Surprise put to sleep for ‘humane reasons’

Surprise, an injured baboon of the Da Gama Park troop, lies on a branch, as a tree feller makes preparations to lower him to the ground.

The Da Gama troop of baboons have lost another member of their group with the recent death of the young adult male called Surprise (DG17).

The young male baboon had become a bit of a local celebrity.

The day before the fires in January this year, Surprise was captured to be collared by Human Wildlife Solutions (HWC), the company contracted to manage troops on the peninsula.

In turn, he missed the fire that devastated large parts of the Da Gama troop’s foraging area.

When he was returned, he was seen sitting and staring for a long time at the blackened landscape.
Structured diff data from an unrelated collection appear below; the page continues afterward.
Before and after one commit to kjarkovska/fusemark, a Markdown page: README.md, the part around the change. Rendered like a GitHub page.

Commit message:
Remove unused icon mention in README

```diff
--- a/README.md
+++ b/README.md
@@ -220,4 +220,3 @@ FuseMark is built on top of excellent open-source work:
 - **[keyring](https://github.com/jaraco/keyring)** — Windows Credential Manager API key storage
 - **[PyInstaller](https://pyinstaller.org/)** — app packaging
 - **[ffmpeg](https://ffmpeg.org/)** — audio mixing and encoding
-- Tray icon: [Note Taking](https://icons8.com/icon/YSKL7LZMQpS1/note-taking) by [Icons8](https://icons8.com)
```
He was perceived by many residents as having a laid-back nature and his sightings would light up social media.

In one photo, in 2016, he was seen sitting on the bench of an outdoor table in a residential gar-
den.

He was noticed recently with a gash on his leg, and people rallied to get him medical attention.
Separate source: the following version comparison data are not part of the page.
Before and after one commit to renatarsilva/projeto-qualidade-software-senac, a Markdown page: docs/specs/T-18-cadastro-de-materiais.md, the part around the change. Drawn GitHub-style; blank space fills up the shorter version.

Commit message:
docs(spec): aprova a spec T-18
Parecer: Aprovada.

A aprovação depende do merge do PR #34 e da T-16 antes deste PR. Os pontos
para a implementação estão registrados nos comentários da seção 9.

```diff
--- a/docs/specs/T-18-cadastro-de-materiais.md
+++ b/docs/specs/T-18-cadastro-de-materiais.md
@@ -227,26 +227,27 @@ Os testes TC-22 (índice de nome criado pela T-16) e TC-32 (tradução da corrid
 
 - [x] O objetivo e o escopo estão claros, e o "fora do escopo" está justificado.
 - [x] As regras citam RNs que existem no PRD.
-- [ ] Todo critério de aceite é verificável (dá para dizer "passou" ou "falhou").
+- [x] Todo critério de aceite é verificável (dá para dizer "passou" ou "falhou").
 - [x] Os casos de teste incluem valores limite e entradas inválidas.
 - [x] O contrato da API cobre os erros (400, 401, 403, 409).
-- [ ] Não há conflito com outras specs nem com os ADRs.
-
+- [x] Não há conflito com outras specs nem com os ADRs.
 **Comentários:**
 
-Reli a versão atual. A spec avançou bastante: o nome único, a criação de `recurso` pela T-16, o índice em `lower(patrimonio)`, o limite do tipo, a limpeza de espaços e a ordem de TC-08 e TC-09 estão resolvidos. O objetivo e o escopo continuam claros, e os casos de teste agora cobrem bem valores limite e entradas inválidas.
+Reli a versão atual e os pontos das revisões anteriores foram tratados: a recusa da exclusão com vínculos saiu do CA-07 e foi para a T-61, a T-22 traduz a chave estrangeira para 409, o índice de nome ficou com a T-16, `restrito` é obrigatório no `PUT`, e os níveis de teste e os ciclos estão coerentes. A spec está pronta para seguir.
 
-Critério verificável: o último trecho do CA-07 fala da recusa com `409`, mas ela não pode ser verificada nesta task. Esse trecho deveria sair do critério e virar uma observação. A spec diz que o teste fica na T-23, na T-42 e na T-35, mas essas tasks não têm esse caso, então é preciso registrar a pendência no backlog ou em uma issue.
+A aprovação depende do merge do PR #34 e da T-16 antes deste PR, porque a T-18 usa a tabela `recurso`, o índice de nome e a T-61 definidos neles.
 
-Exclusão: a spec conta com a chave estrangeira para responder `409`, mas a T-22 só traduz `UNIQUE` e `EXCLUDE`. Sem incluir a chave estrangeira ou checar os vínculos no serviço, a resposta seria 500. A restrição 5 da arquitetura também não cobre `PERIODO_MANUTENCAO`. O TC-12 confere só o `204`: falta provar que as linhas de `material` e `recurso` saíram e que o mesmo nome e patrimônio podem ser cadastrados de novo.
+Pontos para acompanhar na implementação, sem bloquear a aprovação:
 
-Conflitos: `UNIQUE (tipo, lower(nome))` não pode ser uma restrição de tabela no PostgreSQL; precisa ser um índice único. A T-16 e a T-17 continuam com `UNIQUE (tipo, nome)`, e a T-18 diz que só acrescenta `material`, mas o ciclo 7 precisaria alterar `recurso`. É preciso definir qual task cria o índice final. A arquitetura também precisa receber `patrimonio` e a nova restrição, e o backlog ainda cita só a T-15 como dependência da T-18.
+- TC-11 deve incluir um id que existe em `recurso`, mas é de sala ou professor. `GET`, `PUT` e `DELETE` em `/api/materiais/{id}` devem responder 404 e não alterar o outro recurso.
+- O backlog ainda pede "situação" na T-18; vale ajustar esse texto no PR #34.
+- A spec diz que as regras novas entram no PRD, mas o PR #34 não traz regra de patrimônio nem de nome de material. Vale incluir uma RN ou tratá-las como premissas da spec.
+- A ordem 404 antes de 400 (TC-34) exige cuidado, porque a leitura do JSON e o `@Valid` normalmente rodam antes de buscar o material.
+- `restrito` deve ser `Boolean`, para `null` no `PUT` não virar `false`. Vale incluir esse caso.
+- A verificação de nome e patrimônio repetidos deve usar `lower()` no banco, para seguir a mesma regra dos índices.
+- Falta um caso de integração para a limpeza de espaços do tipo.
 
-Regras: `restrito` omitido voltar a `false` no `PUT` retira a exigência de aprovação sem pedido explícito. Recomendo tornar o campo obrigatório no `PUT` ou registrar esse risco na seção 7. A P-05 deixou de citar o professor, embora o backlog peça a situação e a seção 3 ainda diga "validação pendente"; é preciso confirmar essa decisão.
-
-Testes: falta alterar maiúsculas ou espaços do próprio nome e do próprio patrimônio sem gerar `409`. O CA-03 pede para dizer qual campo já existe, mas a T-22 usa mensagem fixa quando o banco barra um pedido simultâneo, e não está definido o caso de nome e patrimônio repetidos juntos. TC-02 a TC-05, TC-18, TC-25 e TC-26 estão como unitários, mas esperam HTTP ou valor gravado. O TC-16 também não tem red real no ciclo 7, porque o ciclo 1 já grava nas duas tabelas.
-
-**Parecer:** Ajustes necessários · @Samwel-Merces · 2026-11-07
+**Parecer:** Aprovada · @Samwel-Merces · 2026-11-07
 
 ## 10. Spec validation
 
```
On Sunday October 22, tree fellers were called in to help lower Surprise from the tall tree in a suburban garden, where he had been lying for three days.

Lorna Thomas, a concerned resident, said that on Sunday he was virtually immobile, apart from occasional spasms of the limbs.

“About two weeks prior Friday, when his condition was said to deteriorate, residents in Da Gama Park had noticed the bad gash on his leg and called for help for Surprise, as did those on social media,” Ms Thomas said.

During his rescue, a strap was placed around his ankle, and he was lowered by the tree fellers by means of ropes, before being taken to the vet where he was hydrated, his wounds cleaned and antibiotics given.

Ms Thomas said that between 2012 and 2017 the Da Gama Park troop has lost most of its coded adult or maturing male baboons, saying that out of 21 coded male baboons in the troop only four remain.

“Generally, a baboon comes under watch for behaviour such as entering the urban area and raiding or else leaving the troop including temporarily, particularly when young males are fought with by the alpha male as they begin to challenge his dominance. The baboons are coded, and may be tagged and/or collared,”she said.

She said that in August and September this year, concerns were raised about Surprise leaving the troop and taking females with him, splitting manpower and potentially forming a splinter troop.

The management of baboon troops on the Cape Peninsula is undertaken jointly by the City of Cape Town, CapeNature, South African Navy and Table Mountain National Park (SANParks) who are known collectively as the Baboon Technical Team (BTT).

The Baboon Liaison Group, which is made up of residents’ associations, meets regularly with the BTT to discuss a range of issues related to protecting baboons
from retribution by residents, which includes injuries from pellet guns, poisons, dogs and car injuries.

The aim of both organisations is to maintain a sustainable baboon population that lives in the natural areas. The City is also mandated to protect residents and visitors from raiding baboons.

Kay Montgomery, spokesperson for the BTT, said Surprise was injured in baboon-on-baboon fighting.

“His injury – a gash in the top of his left leg – was monitored by HWS and a team from the SPCA. All agreed that the injury was healing and that there would be no intervention,” she said.

Over the weekend, Surprise retreated to a tree, shivering and unwell. He was monitored by HWS managers and on Sunday October 22, was darted by veterinarian Dr Hamish Currie and lowered safely out of the tree by a team using ropes.

She said that following antibiotics on Sunday night, the animal was expected to recover.

However, by Monday October 23, Surprise was found to still be very weak. By late morning he had slipped into a coma.

“The SPCA carried out an assessment of him and a decision was made to put him to sleep, for humane reasons,” Ms Montgomery said.

An autopsy is currently being performed on the baboon. “Early findings suggest that the leg gash was clean and healing, but an X-ray revealed that the baboon had two pellets in his chest,” she said. There is no information yet about how that came to be.

She said the BTT’s thanks go to Cath Shutte, the HWS, SPCA and Dr Currie for their passionate and professional contribution.

As an aside, Ms Montgomery raised the issue of the complaint laid by Baboon Matters against the City of Cape Town veterinarian, Dr Dorothy Breed, after the Ocean View fire in January.

After the fire was extinguished, two juvenile baboons were injured by burning coals and smouldering bushes. One of the juveniles recovered, and one, Phoenix,
died.

“Supported by animal rights activists and following an inflammatory social media campaign, Baboon Matters, reported the City of Cape Town veterinarian to the South African Veterinary Council for misconduct,” Ms Montgomery said.

All processes were followed.

Ms Montgomery said the council this week dismissed the complaint.

Their findings showed there was no evidence of unprofessional conduct by Dr Breed.

The Cape Town Baboon Hotline is 071 588 6540.